Even though CSUN shuttles meet at every Metro stop along the Ventura line, the current Northridge stop is 2 miles from the actual campus and is not easily accessible to other connecting lines.
The Feasibility Study provides two alternatives: to either relocate the existing stop to the intersection of Reseda Boulevard, Parthenia Street and the Ventura Line or enhance the existing location.
“One of the key things is that the current location is not multi-module,” Vega said. “It’s not well-lit, not bike friendly.”
The relocation option would cater to the ever-expanding university as it would reduce the distance between the two locations by a mile. This still may be a strenuous walk for some students and facility, but as Reseda Boulevard is a major bus corridor, it could potentially designate a regular bus service to and from CSUN.
Reseda Boulevard is also a bustling hub of businesses, shops and dining areas that would make relocating more enticing not only for the influx of patrons, but for owners of these establishments as well.
The Feasibility Study gathered community feedback about this option and approximately 62 percent of participants favored relocation over renovation. However, the option to renovate the existing site is still up for discussion as well.
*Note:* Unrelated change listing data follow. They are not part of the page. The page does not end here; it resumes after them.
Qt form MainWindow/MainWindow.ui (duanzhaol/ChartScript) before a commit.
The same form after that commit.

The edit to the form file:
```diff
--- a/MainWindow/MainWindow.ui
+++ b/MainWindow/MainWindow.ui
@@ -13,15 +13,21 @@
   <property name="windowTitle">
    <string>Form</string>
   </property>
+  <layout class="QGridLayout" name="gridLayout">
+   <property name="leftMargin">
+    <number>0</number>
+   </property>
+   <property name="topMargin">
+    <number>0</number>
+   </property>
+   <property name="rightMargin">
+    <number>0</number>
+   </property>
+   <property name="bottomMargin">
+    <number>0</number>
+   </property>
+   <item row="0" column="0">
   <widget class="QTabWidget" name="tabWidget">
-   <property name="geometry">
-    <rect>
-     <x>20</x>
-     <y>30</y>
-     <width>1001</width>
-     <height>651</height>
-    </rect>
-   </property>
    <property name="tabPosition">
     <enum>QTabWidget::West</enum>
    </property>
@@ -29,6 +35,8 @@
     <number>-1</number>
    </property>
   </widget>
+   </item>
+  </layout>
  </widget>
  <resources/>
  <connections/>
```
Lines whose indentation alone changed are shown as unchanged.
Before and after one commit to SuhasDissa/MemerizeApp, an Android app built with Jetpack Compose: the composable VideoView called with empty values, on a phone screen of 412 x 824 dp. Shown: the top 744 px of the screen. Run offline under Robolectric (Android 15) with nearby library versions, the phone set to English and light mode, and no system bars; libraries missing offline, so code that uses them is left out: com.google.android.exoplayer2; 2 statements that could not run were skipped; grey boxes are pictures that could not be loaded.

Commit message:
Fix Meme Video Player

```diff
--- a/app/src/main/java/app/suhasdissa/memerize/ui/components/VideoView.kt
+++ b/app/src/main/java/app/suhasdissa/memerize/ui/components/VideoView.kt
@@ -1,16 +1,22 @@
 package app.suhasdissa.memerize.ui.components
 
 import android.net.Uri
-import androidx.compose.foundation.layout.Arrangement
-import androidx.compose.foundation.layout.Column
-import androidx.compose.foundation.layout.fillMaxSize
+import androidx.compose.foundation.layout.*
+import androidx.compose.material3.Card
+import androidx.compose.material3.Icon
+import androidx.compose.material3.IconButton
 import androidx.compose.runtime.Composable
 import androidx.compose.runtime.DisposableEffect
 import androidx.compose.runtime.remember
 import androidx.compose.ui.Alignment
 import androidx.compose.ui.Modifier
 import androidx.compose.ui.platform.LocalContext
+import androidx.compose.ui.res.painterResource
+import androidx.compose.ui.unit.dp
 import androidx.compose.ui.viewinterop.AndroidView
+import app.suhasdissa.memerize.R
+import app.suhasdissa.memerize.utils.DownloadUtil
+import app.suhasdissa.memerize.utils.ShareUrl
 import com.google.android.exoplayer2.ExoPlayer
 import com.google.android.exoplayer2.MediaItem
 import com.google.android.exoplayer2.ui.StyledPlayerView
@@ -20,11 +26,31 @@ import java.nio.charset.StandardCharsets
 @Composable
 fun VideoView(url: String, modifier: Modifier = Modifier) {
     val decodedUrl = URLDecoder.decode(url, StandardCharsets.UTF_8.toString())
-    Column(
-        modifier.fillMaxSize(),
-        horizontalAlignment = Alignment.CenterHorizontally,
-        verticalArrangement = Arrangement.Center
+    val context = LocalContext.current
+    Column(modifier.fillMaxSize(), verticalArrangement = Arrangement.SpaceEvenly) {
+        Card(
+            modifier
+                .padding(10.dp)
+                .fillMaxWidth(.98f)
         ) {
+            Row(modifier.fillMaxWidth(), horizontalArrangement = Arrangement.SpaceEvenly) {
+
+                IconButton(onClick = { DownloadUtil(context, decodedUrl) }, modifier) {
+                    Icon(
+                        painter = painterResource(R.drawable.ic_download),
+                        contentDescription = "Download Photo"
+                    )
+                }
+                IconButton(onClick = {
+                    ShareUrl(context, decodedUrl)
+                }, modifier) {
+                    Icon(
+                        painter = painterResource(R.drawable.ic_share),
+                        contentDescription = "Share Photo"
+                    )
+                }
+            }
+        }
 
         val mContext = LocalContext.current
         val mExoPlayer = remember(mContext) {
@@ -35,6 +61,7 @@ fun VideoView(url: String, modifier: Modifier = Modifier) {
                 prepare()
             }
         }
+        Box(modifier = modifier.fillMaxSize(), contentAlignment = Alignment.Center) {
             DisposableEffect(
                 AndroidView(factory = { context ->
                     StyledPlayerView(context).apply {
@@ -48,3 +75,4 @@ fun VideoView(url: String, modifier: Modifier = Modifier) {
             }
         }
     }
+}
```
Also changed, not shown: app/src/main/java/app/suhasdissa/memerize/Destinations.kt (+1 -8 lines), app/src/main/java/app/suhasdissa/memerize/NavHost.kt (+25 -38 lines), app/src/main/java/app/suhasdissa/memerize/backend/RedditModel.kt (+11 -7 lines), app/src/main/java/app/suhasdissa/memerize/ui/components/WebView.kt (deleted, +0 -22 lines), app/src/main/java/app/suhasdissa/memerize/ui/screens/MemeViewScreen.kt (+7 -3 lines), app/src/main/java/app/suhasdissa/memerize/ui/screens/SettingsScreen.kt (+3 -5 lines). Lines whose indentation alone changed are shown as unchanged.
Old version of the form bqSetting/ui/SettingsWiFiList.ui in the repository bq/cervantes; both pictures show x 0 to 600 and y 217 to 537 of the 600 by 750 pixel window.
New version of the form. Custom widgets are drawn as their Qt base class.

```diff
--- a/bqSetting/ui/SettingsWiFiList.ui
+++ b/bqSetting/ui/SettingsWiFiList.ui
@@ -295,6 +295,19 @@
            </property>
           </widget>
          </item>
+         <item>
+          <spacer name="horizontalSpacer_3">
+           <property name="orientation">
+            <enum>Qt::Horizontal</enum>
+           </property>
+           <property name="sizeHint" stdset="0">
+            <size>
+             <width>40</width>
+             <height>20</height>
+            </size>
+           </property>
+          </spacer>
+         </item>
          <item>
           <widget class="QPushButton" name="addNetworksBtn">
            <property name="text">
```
The Los Angeles County Metropolitan Transportation Authority (Metro) released a study last summer identifying redevelopment options and its accompanying benefits.
Cosmetic and infrastructure upgrades would attract additional riders and implement higher safety standards. This could potentially include a pedestrian tunnel, a new bike hub, upgraded drop-off area, an enhanced station area and platform with more shade and information as well as bike lanes.
The input of students is very important to this decision. One way they plan on getting students involved is by distributing surveys at the beginning of the semester.
“We are kicking off the North SFV BRT Project this summer and will be holding community meetings for this fall,” David Sotero, Los Angeles Metro communications manager, said. “We hope CSUN students will engage with us on this project.”